Ima anal sphincter's picture

Well........ I'm a mechanic for a big purple-tailed overnight cargo company. I do avionics/electrical contract for corporates on the side. Duct tape is not even stocked. That actually was a pretty damn brainless statement. Do you have ANY clue what makes an aircraft tic? When you get off your next flight, thank a pilot, mechanic, and engineer for allowing you to do so.

secret_sam's picture

      It's all ball-bearings these days, boy! 

Vendetta's picture

I love the shape of the wings...

MsCreant's picture

"Do you have ANY clue what makes an aircraft tic?"

A bomb?

entropy93's picture

It wasn't just one battery that failed, now its up to something like three. There is some design flaw or high defect rate. Keep flying and it won't be long until a battery fire brings one down.


Henry Hub's picture

***they just duct tape the shit out of all the broken parts***

I was in the Air National Guard many years ago. Standing rule was if you worked on an aircraft, you went up for the test flight. Kept everyone focused on what they were doing! I guess things have changed.

Dieselclam's picture

I used to be a quality engineer on this program. I'm not surprised by ANY of this.

secret_sam's picture

Lemme weren't a team player in that position, so they had to let you find some new opportunities?

All the QA folks I've ever met have been Linda Greens and Urban Romans....

Dieselclam's picture ummm...of course they fired me. I was a "threat to the company."

buzzsaw99's picture

Those fly by wire nightmareliners are a disaster waiting to happen.

q99x2's picture

Genetically Modified Organism

Racer's picture

Blame it on the Germans for the  Alptraumliner

they took the gold out of the contacts, uh contracts

pitz's picture

Didn't Boeing scam the US Government by claiming they couldn't build a B787-derived tanker, instead offering up the obsolete B767 airframe?    Talk about greed and ripping off the taxpayer.  Which seems to be the name of the game. 


Matt's picture

Q: what's scarier than a Dreamliner on fire?

A: A Dreamliner fuel tanker on fire.

yogibear's picture

Government Motor's (GM)  - Cash For Clunkers

Barry's Aircraft (BA) - Cash for  Fire traps.

adr's picture

What did they expect from the mind of that sociopath Alan Mulally.

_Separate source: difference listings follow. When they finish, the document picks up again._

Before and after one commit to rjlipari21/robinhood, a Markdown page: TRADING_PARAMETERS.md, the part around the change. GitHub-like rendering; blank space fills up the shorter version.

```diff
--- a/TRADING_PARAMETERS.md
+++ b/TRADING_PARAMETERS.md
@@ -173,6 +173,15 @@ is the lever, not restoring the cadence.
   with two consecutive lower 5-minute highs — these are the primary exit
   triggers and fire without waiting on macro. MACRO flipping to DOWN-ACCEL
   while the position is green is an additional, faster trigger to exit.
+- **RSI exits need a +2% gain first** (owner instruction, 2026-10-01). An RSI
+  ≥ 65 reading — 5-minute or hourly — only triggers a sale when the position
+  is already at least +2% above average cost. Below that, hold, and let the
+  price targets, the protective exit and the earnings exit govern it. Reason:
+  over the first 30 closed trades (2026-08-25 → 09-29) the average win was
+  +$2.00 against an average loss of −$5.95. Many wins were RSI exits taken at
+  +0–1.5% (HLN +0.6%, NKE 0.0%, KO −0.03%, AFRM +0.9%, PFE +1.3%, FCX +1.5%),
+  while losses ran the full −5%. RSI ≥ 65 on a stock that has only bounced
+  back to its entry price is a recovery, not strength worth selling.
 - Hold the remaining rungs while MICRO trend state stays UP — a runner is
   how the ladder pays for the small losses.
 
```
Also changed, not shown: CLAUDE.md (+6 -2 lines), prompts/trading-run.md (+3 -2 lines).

His wonderful brainchild and idea of outsourcing to 100 different corporations to produce parts sure made a great plane.

The Dreamliner was nothing but a stock stunt, a very expensive on at that. But it did work and got Mulally a seat at Ford where he ran another stock scam from $1 to $11, making himself quite a bit of money. Oh I forgot he paid himself $1, ahhhh ha hah ha, SURE. If you don't count stock options taxed at 15%.

Made Bill Ford happy though, and Ford didn't take a government bailout, just a couple billion dollars in low interest loans from the treasury. Of course all that money was supposed to be used for building advanced fuel vehicles. We got an electric Focus that we are supposed to believe took more money to develop than the Space Shuttle.

I'm forced to fly at least 10 times a year and I'm scared every time. I've been on a plane that had the windscreen crack, one that lost hydraulics in the tail, one that dropped a couple thousand feet in seconds, and one with stuck landing gear. I'm amazed these things aren't dropping out of the sky daily. Duct Tape can only hold for so long.

secret_sam's picture

How can you blame the CEO?  Our aircraft industry is all gummit-sudsibized shit.  I blame Lindsey Graham.

Notarocketscientist's picture

You must be flying shit north american airlines staffed by shit people.


I fly 15-20 times a year and only fly Singapore Air or Cathay Pacific.  Never had a problem


America is failed